I use this philosophy when designing code with custom exceptions: Only
create exceptions that you (or other developers using your code) will
Also if you do go down the path of creating custom exceptions, I’ve
found that creating exceptions in the form of:
class MyError < StandardError
tends to be the cleanest, but of course your mileage may vary. Here’s a
link to a project I’m currently working on that defines it’s own
harvested/lib/harvest/api/base.rb at master · zmoazeni/harvested · GitHub
I hope this helps.
Thanks a lot, it was really a good idea to ask my question here since
this was something I didn’t think about on my own. Creating own classes
makes exception handling much more effective, so I think I will do that
in most cases.
Jonathan N. wrote:
I would use exception classes for all but trivial cases. I sometimes
use raise “message” for small projects as a placeholder for a better
error message or for debugging, but that’s about it… since the whole
idea of exceptions is to catch them, it is far better to be able to
‘rescue SomeTerribleException => e’ than to have to rescue Exception
=> e and have to test the exception string to find out what went wrong
(especially since the exception string can easily be changed without
thinking about it!)
In summary, exception classes.
Ok, that really sounds logic. Testing for exception strings would be
As to your other question, I’ll defer that to those who know better…
I just know that version control is your friend.
Ok, thanks for that, but we’re already using git and github.
Robert D. wrote:
On Thu, Apr 15, 2010 at 6:40 PM, Zach M. [email protected]

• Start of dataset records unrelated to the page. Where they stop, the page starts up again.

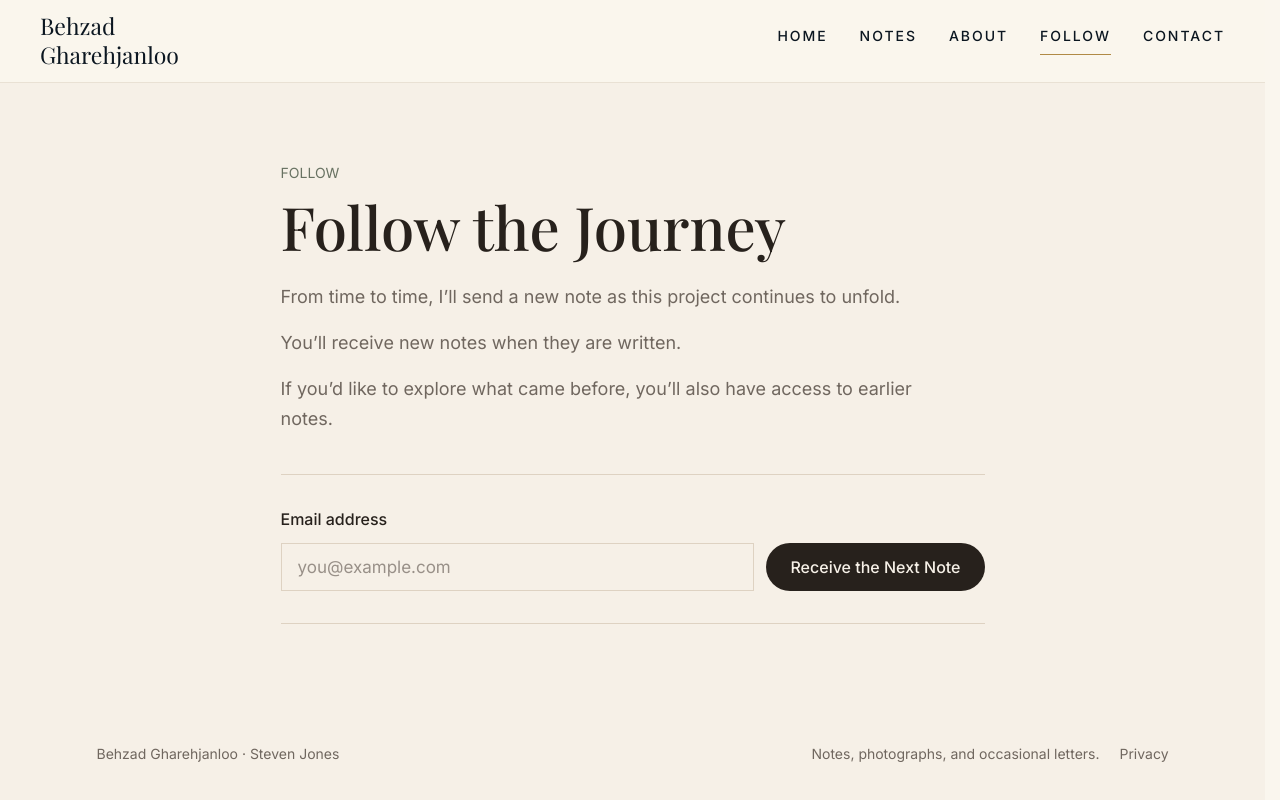
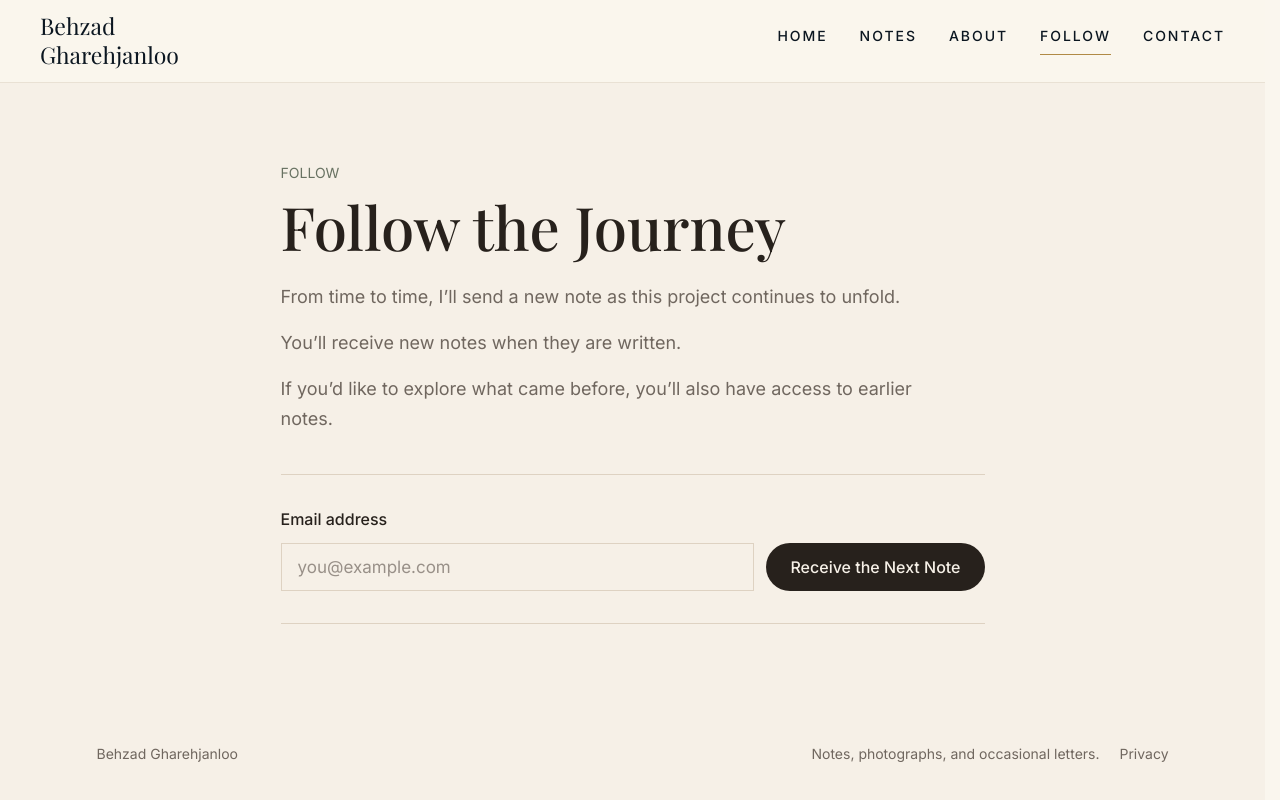
Before and after one commit to behzadgharehjanloo/behzadgh-website, a Next.js app: page /subscribe in a window 1280 px wide. Shown: the top 800 px of the page. Built offline with nearby package versions, Linux system fonts and the light colour scheme.

Commit message:
Remove Steven name from public footer

```diff
--- a/app/layout.tsx
+++ b/app/layout.tsx
@@ -45,7 +45,7 @@ export default function RootLayout({
           <Header />
           <main>{children}</main>
           <footer className="mx-auto flex w-full max-w-6xl flex-col gap-2 px-5 py-10 text-sm text-muted sm:flex-row sm:items-center sm:justify-between sm:px-8 lg:px-10">
-            <p>Behzad Gharehjanloo · Steven Jones</p>
+            <p>Behzad Gharehjanloo</p>
             <div className="flex items-center gap-5"><p>Notes, photographs, and occasional letters.</p><Link href="/privacy" className="underline-offset-4 hover:underline">Privacy</Link></div>
           </footer>
         </div>
```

ï¿½class MyError < StandardError
I agree with most you say, but I took the habit to inherit from
RuntimeError rather than StandardError a long time ago. AAMOF I forgot
why? Does someone here recall the rationale?
Ok, that seems to be the next question. But I think I will inherit from
an own parent exception with most exceptions anyway, since it seems to
be reasonable to allow rescuing from all own exceptions and then I think
it doesn’t really matter which one I’ll choose as the parent of this